Records from a data source
►

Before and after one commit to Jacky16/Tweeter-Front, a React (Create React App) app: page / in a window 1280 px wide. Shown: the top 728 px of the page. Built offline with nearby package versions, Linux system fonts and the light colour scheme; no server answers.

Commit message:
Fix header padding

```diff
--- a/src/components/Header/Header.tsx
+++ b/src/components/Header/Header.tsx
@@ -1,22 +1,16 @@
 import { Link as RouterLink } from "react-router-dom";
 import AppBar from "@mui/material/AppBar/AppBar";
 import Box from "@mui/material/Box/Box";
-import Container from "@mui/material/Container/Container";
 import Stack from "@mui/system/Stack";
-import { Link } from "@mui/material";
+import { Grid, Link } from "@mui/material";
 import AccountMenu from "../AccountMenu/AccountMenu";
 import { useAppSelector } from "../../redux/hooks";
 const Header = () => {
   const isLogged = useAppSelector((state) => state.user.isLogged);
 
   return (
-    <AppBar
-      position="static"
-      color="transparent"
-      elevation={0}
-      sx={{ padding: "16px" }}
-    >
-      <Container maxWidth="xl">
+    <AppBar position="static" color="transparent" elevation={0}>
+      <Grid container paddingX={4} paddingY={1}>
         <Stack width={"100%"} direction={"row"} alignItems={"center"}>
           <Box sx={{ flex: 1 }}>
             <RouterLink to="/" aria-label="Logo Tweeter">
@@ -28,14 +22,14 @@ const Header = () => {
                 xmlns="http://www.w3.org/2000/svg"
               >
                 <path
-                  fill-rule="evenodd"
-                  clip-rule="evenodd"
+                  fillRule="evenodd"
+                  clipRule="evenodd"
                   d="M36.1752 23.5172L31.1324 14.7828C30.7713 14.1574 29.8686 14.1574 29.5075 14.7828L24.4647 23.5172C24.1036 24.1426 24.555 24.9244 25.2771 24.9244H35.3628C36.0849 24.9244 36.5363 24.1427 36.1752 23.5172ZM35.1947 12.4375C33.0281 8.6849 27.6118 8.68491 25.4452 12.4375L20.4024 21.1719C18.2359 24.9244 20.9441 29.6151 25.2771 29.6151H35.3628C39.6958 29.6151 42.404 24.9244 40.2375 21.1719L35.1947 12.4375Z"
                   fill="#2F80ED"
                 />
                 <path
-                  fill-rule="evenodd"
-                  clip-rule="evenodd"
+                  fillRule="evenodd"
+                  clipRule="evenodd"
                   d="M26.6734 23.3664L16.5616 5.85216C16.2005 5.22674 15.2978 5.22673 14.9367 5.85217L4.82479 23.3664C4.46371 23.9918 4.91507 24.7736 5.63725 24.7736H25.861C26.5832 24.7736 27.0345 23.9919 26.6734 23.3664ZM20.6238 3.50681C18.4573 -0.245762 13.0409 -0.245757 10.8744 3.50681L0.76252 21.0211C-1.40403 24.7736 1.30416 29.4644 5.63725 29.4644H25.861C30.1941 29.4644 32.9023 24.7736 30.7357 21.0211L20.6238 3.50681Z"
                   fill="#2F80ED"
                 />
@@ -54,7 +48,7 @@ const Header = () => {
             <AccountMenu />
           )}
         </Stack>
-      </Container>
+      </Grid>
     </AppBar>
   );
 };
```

◄

WORK REQUIRED >>
In the data above, how many lines carry the string "Stack"? Only the number should be given.

SOLUTION FOR THIS PROBLEM >>
3